# Assignment:
Within the listing below, how many lines include the string "Algorithm"? Reply with only the number.

# The records:
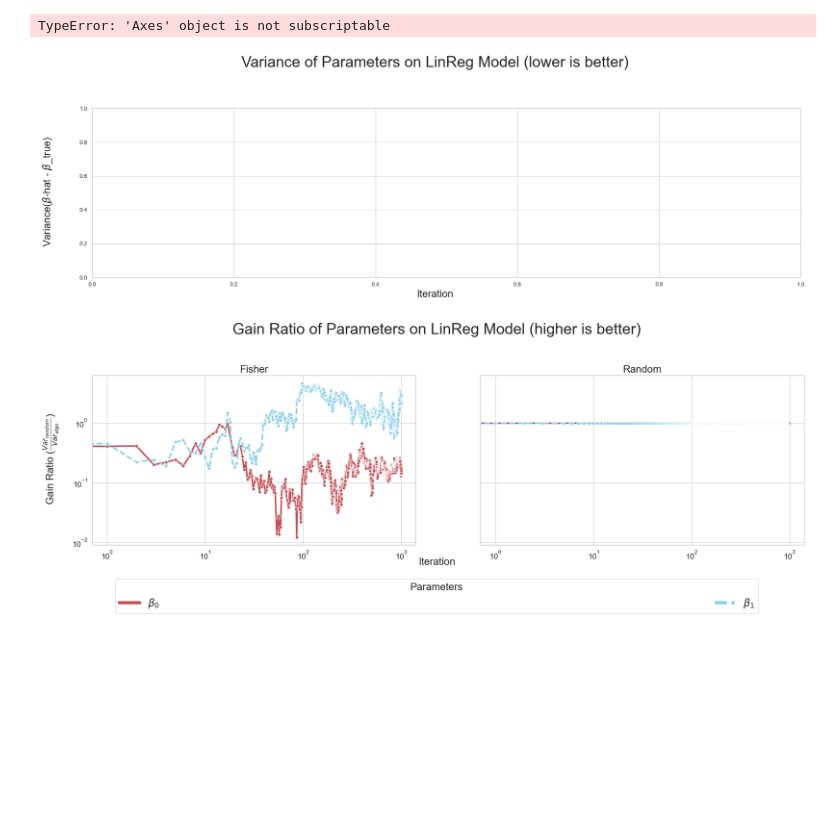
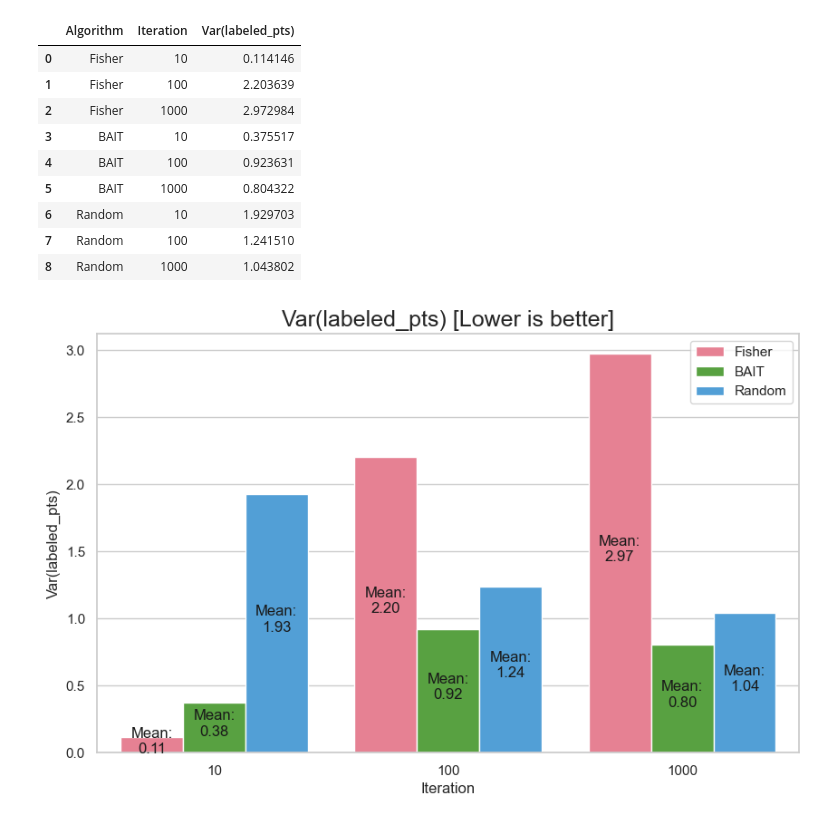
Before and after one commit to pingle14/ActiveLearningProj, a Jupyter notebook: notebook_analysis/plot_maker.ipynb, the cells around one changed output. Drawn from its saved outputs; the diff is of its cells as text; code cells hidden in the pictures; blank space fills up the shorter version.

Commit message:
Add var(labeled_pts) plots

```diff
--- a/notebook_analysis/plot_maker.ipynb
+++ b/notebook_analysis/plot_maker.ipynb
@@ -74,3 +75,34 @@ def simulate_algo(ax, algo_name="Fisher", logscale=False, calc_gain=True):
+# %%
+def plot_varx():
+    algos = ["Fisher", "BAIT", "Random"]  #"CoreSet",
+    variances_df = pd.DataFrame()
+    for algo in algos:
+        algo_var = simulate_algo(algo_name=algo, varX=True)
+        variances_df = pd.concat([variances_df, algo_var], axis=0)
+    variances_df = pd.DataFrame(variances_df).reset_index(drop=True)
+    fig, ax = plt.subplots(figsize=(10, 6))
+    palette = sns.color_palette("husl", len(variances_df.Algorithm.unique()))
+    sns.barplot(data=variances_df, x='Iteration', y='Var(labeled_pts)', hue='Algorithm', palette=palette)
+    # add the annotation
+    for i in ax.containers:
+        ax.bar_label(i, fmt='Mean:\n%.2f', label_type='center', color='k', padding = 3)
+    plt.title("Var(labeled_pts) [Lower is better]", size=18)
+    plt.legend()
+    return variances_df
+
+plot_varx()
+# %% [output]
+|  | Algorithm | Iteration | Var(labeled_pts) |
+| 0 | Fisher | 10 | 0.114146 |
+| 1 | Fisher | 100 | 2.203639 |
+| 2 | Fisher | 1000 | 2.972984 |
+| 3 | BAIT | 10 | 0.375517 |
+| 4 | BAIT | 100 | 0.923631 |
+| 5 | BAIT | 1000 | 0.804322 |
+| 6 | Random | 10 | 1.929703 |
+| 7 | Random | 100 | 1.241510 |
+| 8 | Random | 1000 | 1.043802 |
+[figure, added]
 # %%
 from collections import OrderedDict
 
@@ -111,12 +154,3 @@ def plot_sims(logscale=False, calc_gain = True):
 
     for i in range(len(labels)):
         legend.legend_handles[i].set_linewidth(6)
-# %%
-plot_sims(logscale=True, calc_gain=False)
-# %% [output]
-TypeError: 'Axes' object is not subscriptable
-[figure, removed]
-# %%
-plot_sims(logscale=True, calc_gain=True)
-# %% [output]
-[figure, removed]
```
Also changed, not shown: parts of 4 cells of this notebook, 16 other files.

# Solved exercise:
3